--- START ---

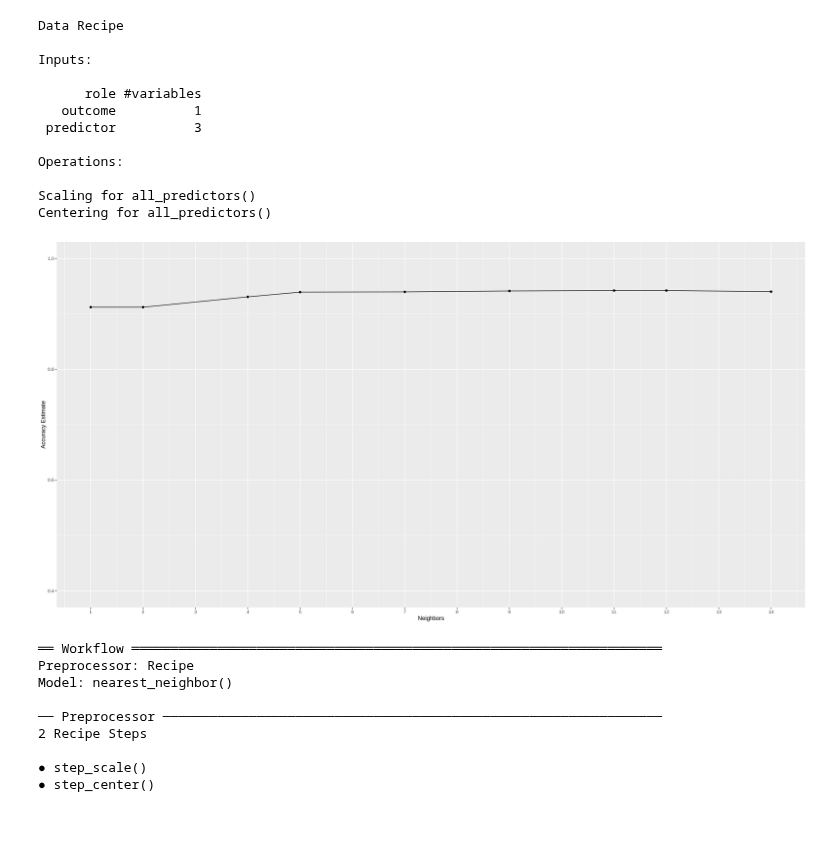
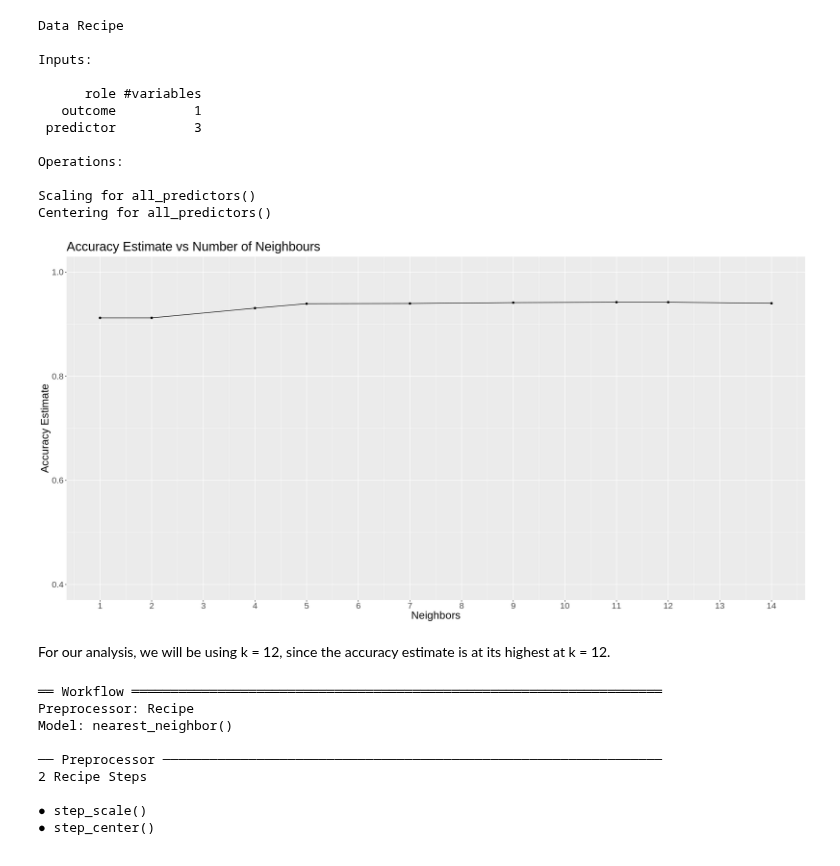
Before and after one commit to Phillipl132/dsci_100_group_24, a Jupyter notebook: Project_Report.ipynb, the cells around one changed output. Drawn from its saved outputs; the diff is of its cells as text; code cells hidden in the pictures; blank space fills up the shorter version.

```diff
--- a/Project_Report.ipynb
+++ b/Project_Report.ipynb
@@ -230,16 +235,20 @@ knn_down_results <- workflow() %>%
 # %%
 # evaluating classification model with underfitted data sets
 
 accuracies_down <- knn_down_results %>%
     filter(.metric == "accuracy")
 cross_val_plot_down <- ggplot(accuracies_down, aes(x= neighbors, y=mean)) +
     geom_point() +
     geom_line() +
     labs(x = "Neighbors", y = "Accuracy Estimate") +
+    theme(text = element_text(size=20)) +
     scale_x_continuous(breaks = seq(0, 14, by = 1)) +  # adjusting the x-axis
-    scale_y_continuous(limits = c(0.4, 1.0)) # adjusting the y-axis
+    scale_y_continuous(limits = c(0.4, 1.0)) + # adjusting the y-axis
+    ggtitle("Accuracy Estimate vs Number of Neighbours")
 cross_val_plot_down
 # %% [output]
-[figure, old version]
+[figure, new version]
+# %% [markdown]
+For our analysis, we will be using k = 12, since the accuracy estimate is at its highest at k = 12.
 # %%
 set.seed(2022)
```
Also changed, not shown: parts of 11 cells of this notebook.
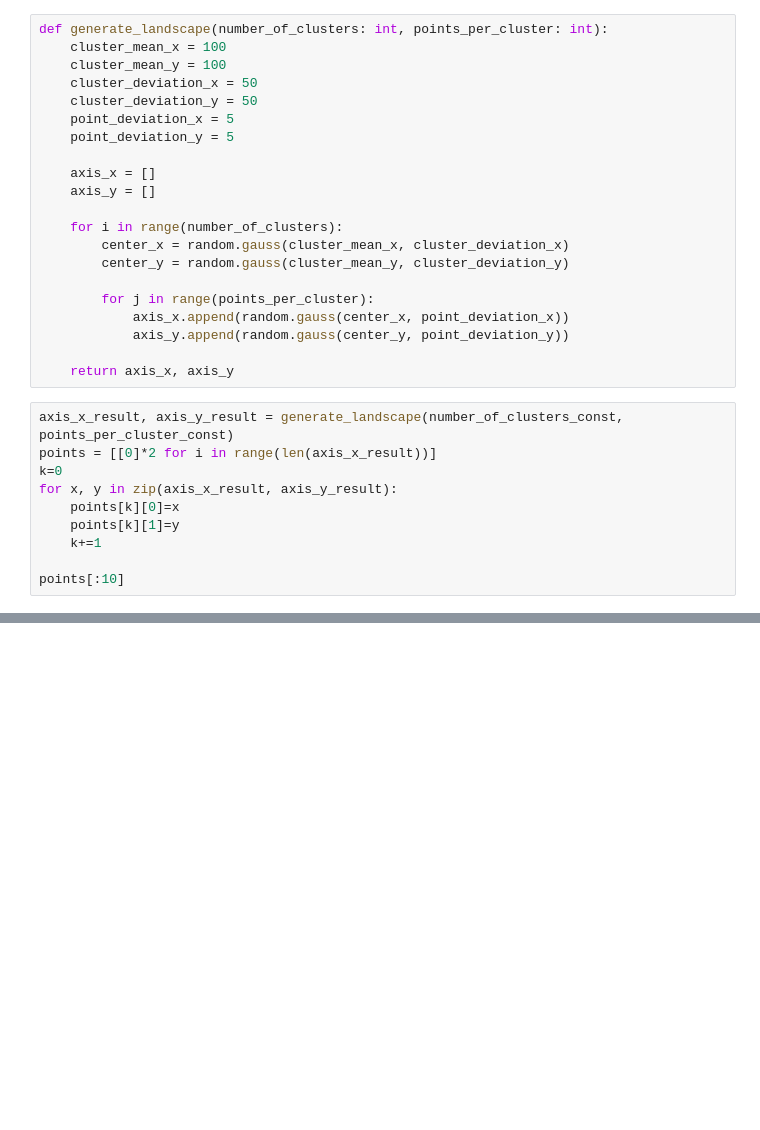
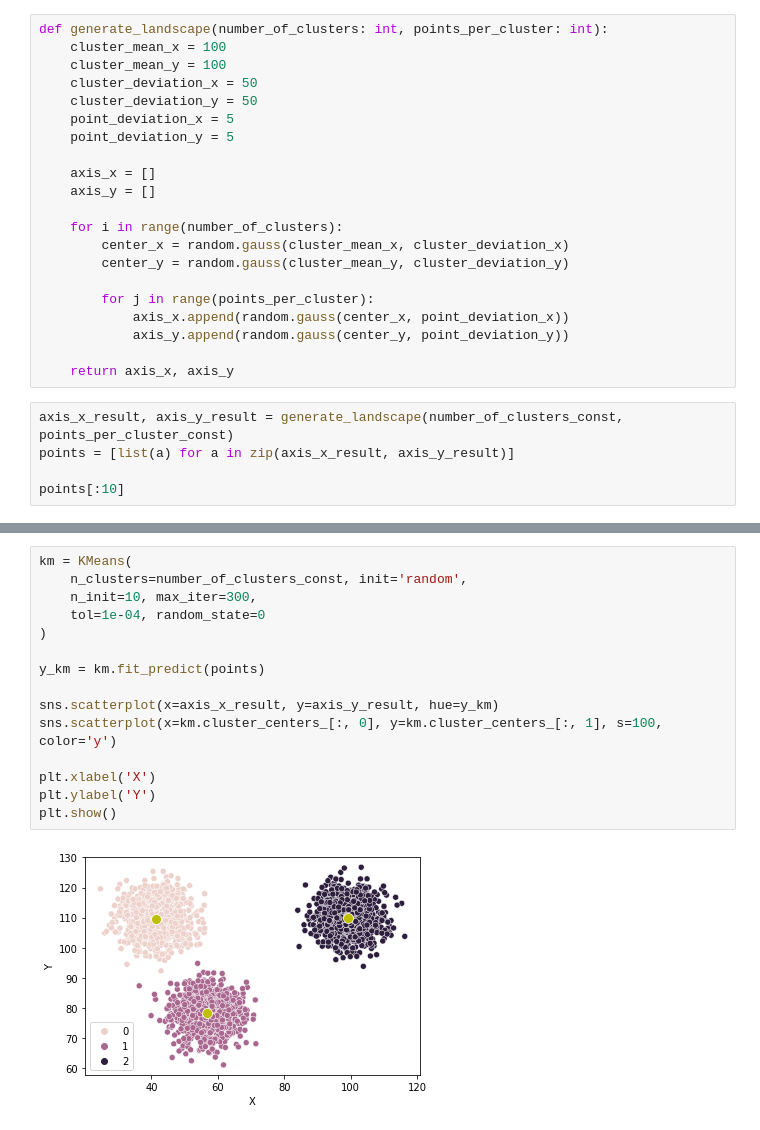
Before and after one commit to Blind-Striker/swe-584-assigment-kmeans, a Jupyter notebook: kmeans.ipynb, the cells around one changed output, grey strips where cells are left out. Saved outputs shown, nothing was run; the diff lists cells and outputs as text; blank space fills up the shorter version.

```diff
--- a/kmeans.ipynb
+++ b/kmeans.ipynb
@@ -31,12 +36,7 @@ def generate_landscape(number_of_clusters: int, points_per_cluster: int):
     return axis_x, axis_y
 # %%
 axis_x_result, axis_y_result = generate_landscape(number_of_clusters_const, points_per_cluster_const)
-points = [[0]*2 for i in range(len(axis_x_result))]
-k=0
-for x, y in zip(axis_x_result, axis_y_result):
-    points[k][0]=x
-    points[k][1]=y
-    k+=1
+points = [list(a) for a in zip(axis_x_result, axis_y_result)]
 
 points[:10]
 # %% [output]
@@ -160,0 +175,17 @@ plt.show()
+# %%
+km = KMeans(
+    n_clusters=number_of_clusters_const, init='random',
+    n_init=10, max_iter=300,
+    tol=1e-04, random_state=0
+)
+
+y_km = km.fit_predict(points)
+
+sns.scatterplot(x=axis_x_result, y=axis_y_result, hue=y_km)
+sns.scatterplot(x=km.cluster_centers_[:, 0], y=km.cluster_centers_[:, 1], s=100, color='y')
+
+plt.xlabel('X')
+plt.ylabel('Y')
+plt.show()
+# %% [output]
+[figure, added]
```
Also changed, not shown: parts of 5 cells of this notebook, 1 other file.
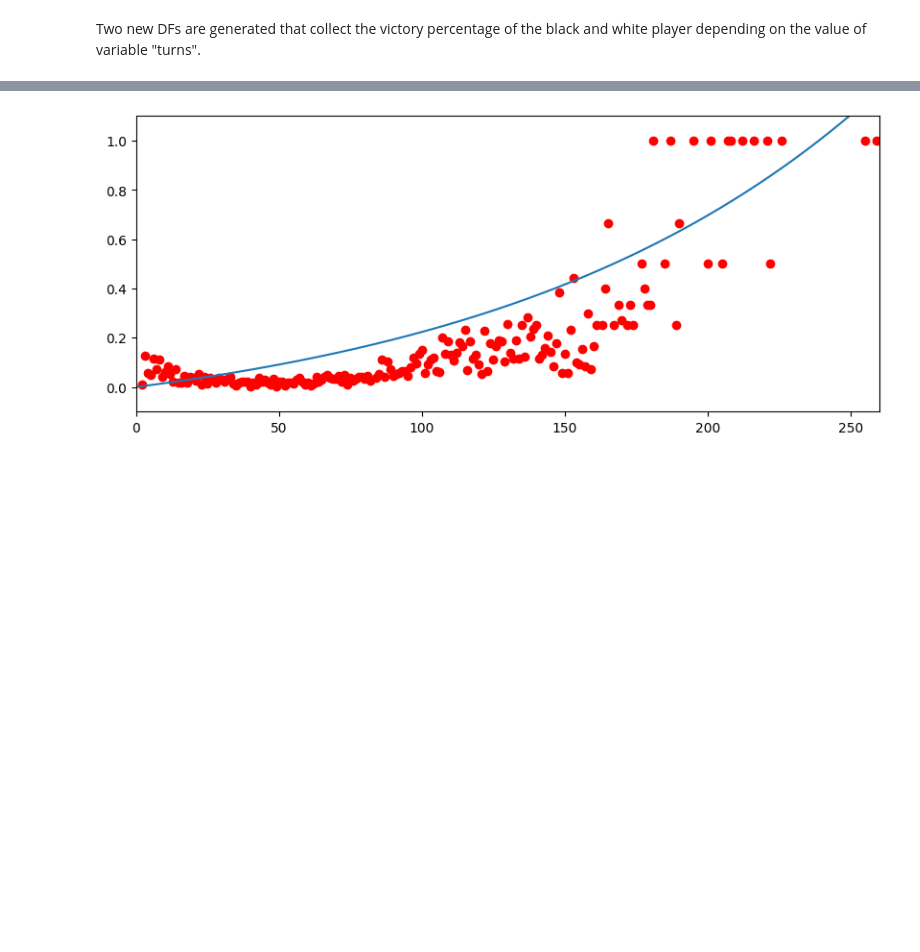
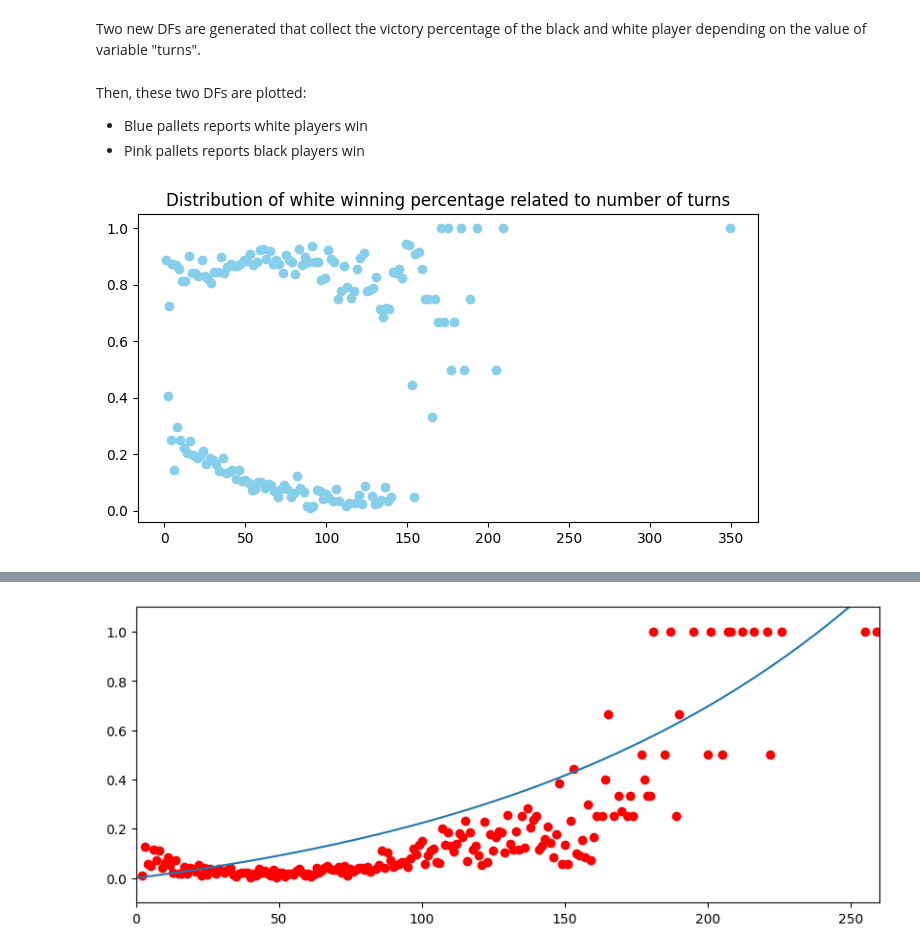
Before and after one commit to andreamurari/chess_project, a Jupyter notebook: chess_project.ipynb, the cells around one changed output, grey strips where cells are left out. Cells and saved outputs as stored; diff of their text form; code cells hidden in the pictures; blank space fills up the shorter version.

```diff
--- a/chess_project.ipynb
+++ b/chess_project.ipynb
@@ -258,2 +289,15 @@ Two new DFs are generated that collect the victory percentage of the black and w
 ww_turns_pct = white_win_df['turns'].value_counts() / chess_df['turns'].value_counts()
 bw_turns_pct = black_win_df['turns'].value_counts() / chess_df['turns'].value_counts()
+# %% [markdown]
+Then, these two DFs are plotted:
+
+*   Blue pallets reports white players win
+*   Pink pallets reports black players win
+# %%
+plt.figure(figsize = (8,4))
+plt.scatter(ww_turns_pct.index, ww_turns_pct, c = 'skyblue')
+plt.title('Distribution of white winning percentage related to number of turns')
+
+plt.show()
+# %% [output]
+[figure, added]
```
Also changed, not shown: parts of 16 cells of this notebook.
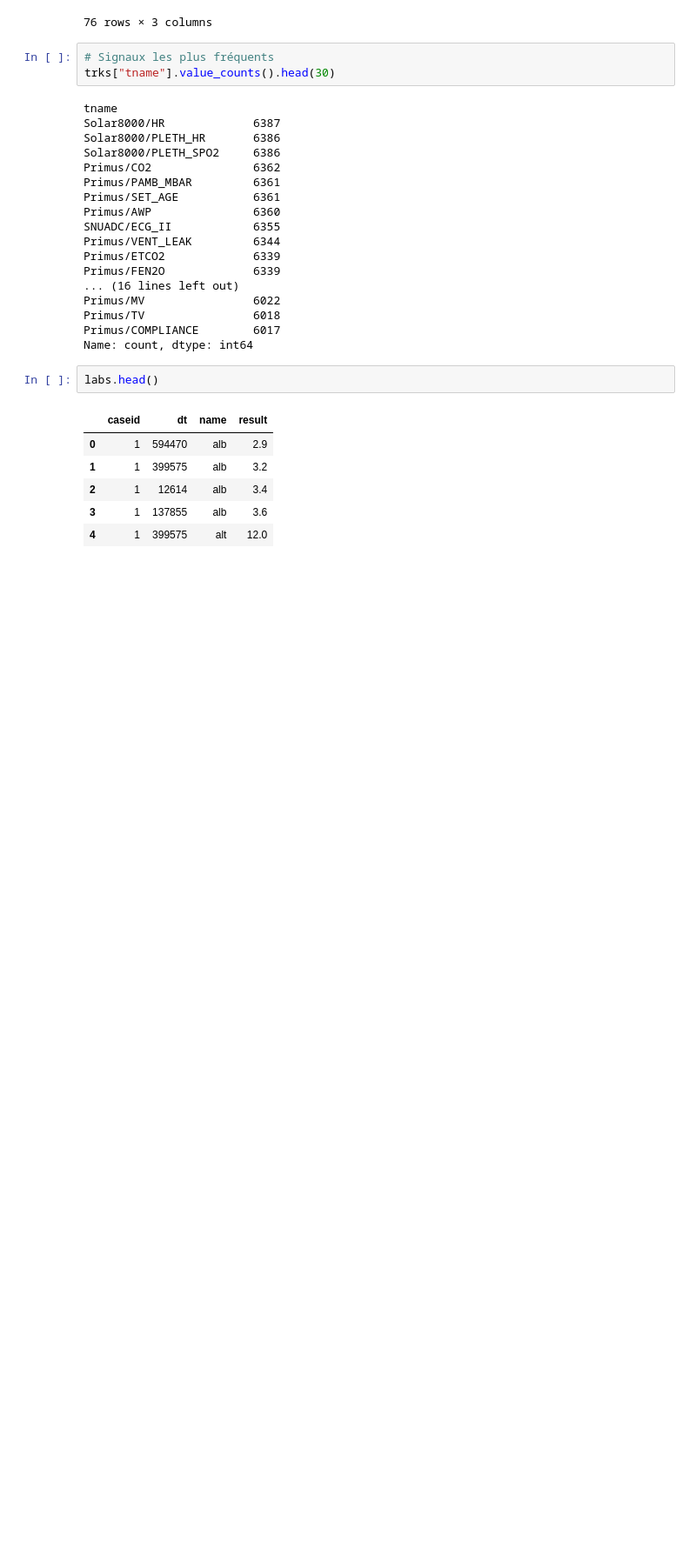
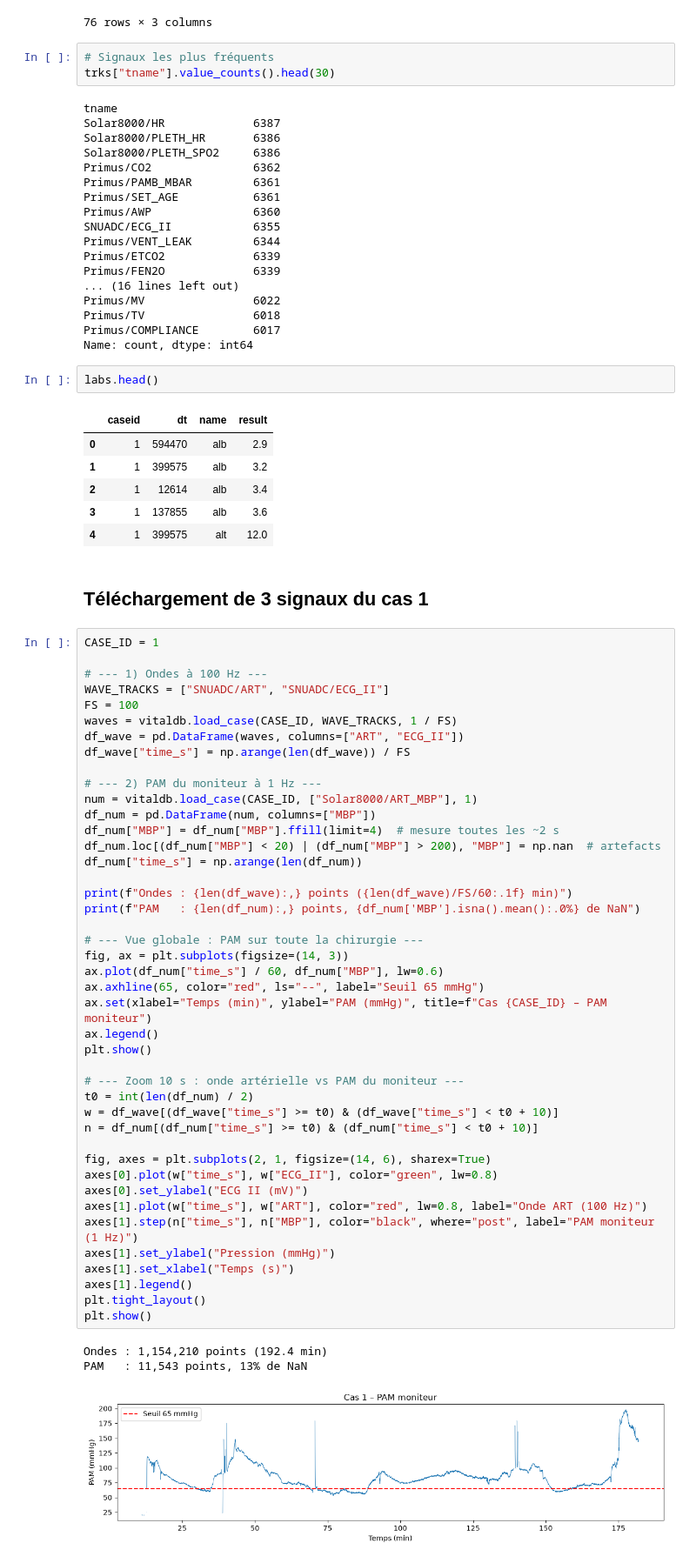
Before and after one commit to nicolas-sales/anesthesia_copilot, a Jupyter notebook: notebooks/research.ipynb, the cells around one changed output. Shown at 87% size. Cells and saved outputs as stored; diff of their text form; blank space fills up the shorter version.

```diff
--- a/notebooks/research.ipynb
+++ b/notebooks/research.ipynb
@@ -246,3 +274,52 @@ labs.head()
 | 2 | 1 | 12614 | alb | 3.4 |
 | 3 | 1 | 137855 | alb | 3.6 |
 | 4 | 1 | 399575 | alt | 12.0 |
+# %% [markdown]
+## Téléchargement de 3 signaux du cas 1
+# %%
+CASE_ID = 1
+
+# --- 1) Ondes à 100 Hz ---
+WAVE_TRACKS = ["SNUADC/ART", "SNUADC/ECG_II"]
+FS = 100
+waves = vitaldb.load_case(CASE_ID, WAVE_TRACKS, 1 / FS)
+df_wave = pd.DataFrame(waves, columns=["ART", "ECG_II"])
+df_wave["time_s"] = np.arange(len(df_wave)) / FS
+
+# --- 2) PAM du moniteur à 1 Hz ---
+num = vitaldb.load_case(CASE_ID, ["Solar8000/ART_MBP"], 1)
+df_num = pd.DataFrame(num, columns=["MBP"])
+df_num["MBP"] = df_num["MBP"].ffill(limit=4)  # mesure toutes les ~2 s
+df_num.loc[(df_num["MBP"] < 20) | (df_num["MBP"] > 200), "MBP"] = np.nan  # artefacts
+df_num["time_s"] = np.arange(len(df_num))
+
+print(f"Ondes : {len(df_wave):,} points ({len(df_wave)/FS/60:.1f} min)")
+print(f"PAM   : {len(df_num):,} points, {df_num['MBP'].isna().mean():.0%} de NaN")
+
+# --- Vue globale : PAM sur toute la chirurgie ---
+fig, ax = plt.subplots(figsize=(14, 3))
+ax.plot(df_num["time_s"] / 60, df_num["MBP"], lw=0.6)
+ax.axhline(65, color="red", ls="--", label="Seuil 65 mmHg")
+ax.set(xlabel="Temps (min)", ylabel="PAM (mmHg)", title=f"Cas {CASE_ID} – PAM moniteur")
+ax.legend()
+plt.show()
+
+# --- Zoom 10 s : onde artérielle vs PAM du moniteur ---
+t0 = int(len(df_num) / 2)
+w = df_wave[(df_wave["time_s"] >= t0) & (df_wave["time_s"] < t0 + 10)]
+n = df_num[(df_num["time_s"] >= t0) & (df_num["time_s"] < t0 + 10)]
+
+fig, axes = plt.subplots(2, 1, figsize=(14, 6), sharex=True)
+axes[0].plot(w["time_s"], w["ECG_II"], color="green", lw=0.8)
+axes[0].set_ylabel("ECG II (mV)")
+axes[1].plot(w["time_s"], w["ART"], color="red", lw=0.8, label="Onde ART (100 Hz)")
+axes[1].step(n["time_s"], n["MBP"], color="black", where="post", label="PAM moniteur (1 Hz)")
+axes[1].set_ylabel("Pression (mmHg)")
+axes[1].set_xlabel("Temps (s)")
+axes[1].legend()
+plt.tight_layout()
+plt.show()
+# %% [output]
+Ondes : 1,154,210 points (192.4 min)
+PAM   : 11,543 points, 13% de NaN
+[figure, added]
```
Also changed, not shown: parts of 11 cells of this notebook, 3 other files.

--- END ---

- _To do_:
Pull out all lines containing the word "Also" from the entries above.

- _Response_:
Also changed, not shown: parts of 11 cells of this notebook.
Also changed, not shown: parts of 5 cells of this notebook, 1 other file.
Also changed, not shown: parts of 16 cells of this notebook.
Also changed, not shown: parts of 11 cells of this notebook, 3 other files.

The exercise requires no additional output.